Among the lines of the data, copy those that hold "empty".
[Opening Material provided section]
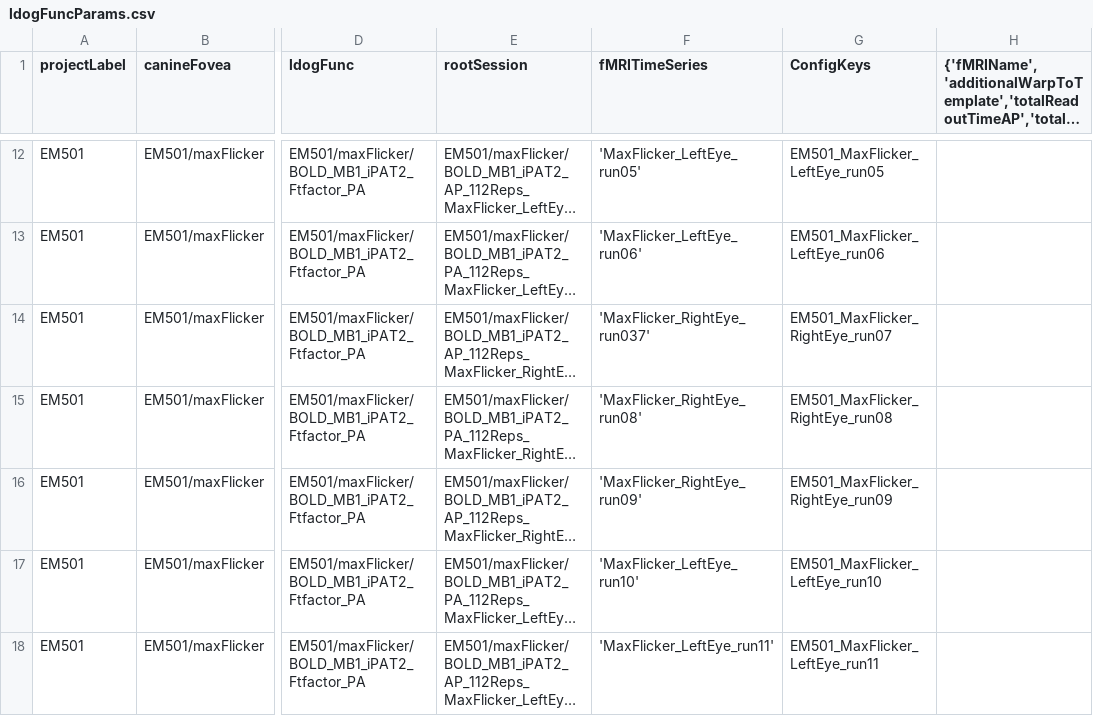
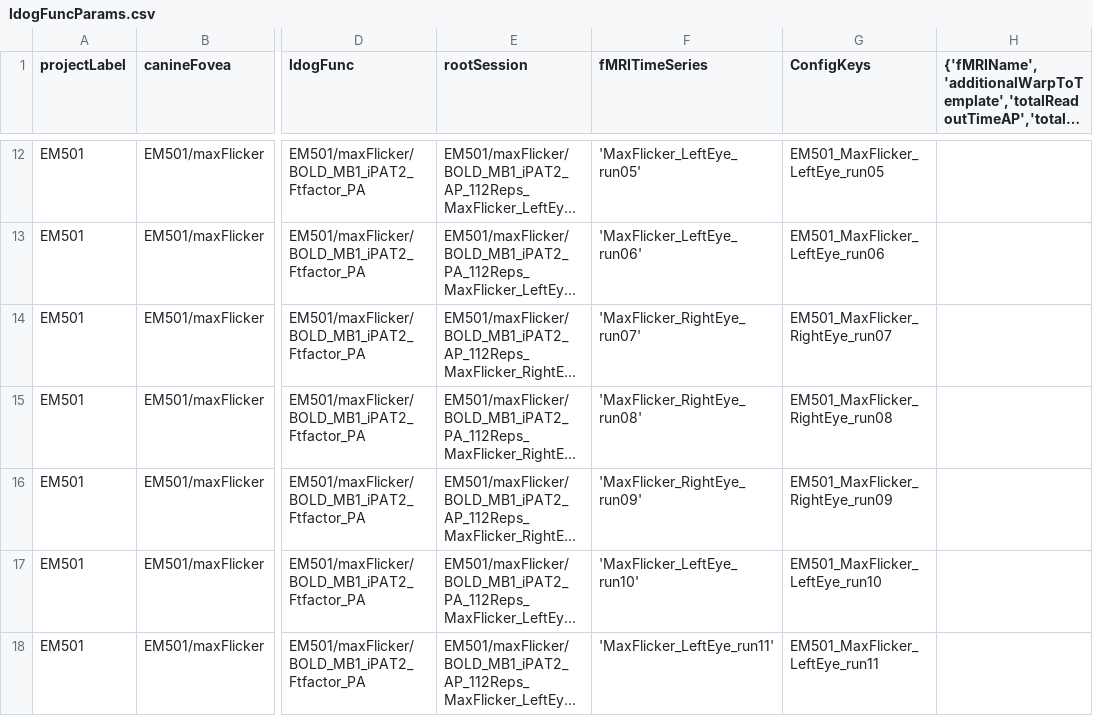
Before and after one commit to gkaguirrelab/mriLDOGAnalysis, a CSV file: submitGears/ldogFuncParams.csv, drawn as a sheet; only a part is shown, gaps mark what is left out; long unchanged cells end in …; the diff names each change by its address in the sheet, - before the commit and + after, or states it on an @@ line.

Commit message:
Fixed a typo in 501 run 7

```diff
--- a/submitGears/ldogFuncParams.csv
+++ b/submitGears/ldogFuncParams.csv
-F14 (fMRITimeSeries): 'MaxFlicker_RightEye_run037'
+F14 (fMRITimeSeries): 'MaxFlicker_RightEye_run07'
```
[Closing Material provided section]
[Opening Material provided section]
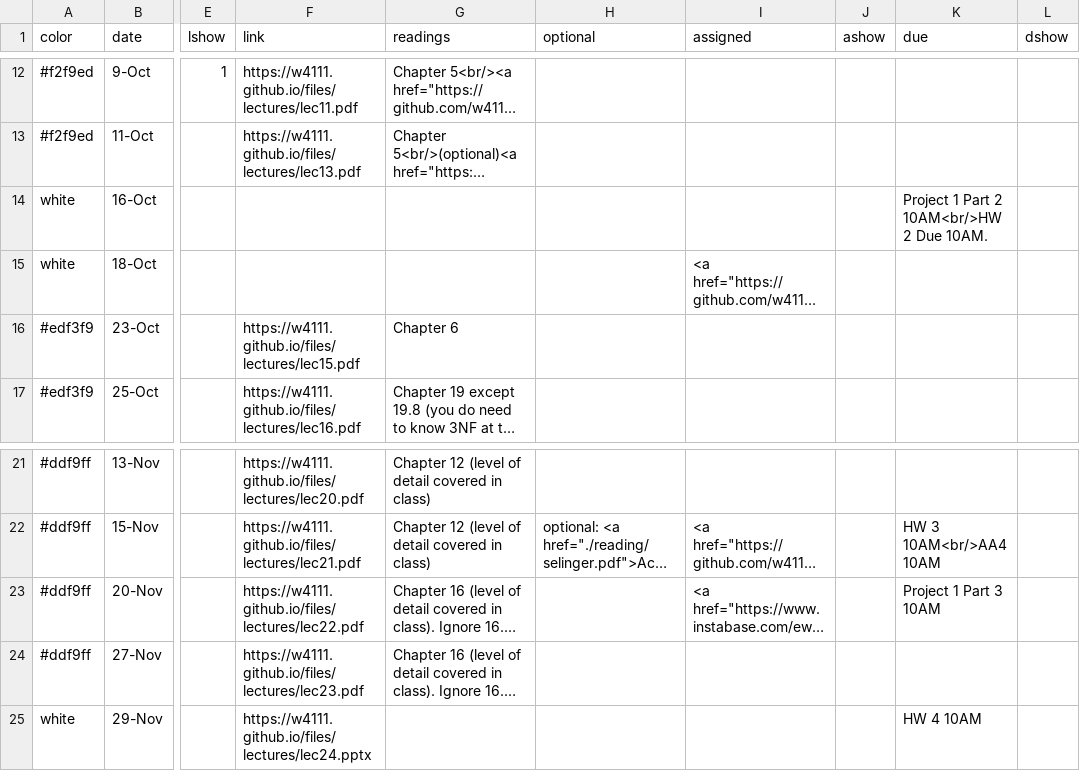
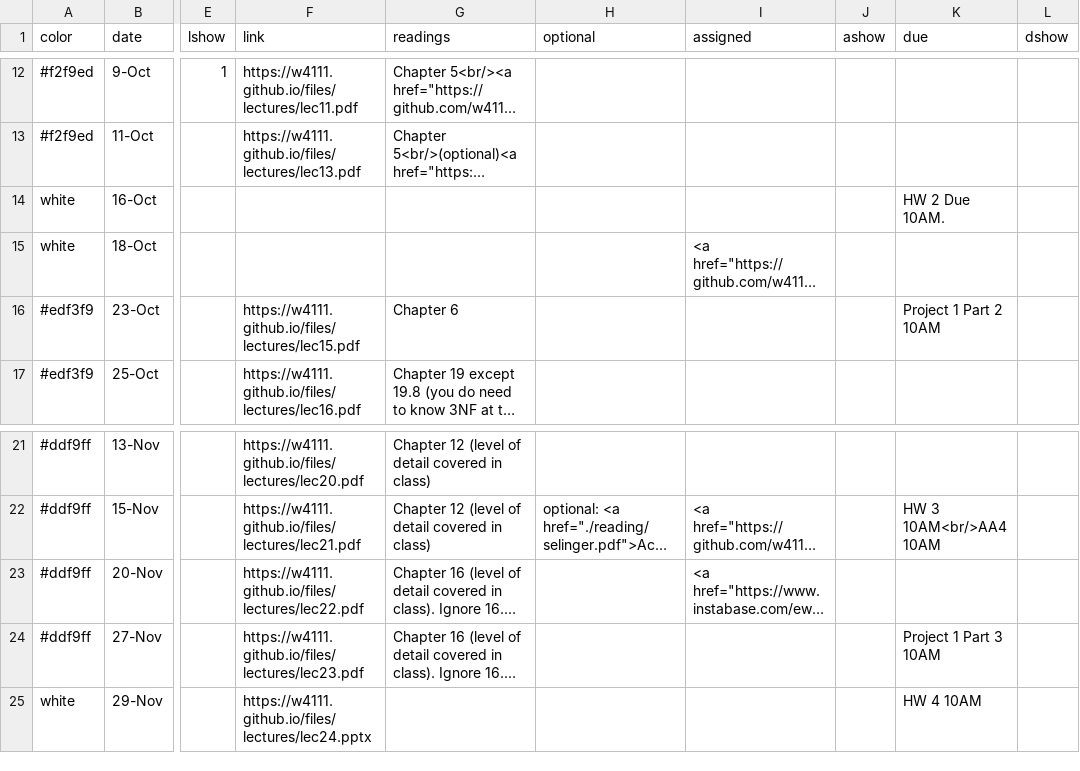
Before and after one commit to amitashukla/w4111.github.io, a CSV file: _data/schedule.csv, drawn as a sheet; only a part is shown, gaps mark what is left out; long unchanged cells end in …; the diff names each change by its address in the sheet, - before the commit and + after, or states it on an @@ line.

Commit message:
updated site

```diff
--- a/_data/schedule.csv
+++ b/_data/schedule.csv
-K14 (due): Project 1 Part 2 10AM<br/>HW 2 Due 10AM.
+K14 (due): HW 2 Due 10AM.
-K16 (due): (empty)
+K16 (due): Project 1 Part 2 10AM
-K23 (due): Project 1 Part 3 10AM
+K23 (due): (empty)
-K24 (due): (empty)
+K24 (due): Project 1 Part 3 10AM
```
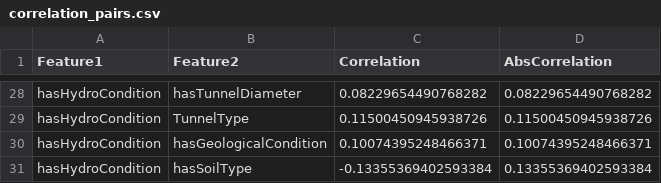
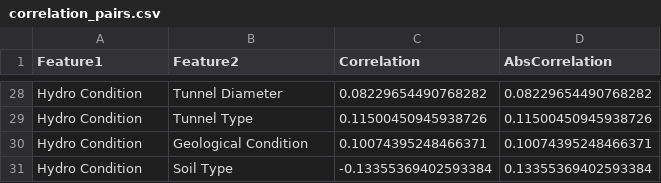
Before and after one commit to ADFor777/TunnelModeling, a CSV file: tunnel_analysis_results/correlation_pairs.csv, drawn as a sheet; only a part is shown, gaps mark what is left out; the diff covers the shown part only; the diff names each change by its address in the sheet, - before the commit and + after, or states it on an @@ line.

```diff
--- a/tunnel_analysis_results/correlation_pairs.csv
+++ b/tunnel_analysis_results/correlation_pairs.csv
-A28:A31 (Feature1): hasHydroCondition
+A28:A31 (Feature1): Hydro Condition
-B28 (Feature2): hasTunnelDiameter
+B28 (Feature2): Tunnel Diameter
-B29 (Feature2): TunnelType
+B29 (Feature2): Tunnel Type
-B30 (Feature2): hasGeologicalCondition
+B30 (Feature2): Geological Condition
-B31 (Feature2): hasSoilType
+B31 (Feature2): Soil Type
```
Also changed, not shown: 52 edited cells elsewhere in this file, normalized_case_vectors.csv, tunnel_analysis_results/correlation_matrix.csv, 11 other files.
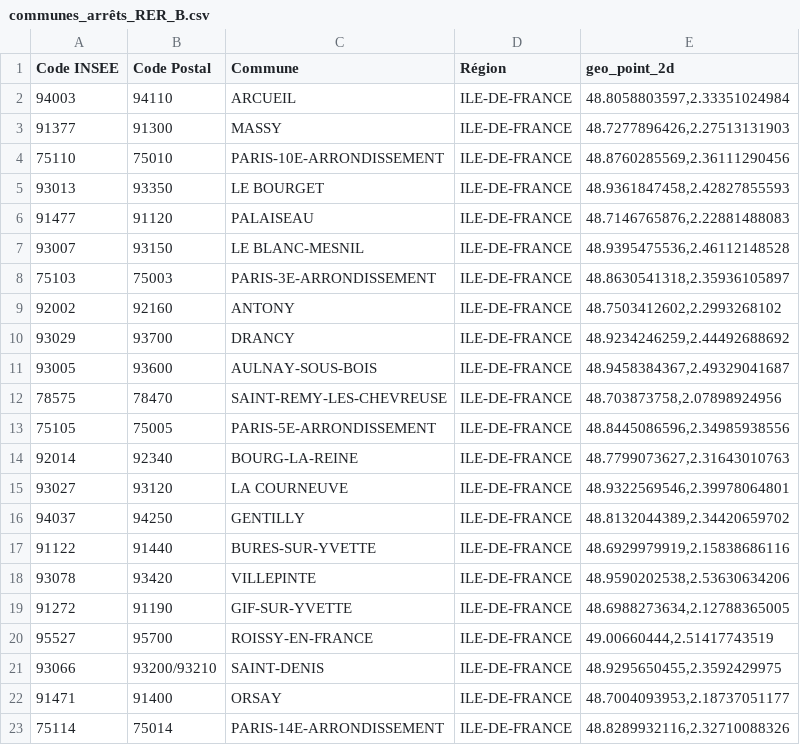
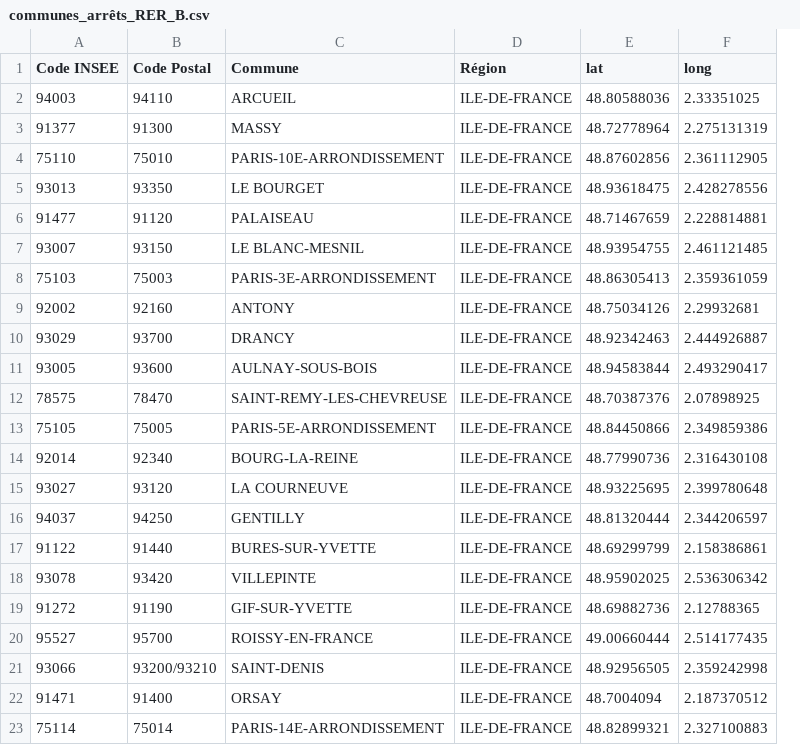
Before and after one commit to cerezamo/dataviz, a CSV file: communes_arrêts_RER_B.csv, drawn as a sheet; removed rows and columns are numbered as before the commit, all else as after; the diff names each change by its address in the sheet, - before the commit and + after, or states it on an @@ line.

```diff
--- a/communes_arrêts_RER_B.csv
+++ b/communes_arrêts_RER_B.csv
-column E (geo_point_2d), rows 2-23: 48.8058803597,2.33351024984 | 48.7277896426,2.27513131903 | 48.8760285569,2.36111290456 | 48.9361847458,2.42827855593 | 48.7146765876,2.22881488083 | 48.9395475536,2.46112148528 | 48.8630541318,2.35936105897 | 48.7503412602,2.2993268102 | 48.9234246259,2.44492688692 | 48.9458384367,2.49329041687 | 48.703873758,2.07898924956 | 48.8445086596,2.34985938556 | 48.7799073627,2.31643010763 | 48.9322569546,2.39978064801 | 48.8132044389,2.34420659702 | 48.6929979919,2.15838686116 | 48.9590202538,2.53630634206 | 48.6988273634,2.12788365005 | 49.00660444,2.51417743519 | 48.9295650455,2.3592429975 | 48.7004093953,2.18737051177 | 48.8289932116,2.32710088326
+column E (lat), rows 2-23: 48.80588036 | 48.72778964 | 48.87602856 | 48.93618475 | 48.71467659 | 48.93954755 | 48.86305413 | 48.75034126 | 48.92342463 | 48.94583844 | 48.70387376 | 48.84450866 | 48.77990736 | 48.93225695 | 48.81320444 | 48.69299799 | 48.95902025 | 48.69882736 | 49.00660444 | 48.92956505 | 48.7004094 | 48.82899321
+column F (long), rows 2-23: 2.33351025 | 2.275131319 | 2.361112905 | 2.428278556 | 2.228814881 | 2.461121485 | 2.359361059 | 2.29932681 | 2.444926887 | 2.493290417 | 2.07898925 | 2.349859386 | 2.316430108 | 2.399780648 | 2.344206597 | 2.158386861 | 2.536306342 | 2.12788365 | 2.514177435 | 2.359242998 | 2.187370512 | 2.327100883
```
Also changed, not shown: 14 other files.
[Closing Material provided section]
• Your solution:
-K16 (due): (empty)
+K23 (due): (empty)
-K24 (due): (empty)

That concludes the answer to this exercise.